Lines containing the string "ZGLOSZENIE": how many are there below? Answer with the number only.

##### Dataset records

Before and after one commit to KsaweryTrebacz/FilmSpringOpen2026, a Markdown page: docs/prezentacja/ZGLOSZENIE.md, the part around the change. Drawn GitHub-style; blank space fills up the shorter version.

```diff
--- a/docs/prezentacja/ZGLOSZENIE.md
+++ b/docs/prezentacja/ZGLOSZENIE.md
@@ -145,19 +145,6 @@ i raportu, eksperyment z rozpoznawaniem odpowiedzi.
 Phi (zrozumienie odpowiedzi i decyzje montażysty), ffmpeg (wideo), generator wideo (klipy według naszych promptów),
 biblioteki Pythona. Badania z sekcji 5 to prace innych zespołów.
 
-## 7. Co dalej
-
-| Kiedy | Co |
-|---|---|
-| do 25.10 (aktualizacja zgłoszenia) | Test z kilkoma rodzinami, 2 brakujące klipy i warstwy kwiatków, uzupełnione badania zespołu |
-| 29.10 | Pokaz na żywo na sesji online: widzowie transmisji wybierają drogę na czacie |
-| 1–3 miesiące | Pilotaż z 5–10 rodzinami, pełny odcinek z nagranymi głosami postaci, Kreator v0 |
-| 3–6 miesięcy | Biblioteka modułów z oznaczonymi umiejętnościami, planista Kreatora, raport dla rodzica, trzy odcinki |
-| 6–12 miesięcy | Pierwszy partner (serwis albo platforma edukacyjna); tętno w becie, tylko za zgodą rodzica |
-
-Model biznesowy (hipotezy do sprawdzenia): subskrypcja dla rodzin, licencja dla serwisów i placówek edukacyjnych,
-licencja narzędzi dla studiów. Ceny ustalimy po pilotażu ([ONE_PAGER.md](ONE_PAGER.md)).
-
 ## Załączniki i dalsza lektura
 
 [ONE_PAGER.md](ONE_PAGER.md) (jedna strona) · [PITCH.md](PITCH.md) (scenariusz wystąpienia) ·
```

##########

- **Written reply**
3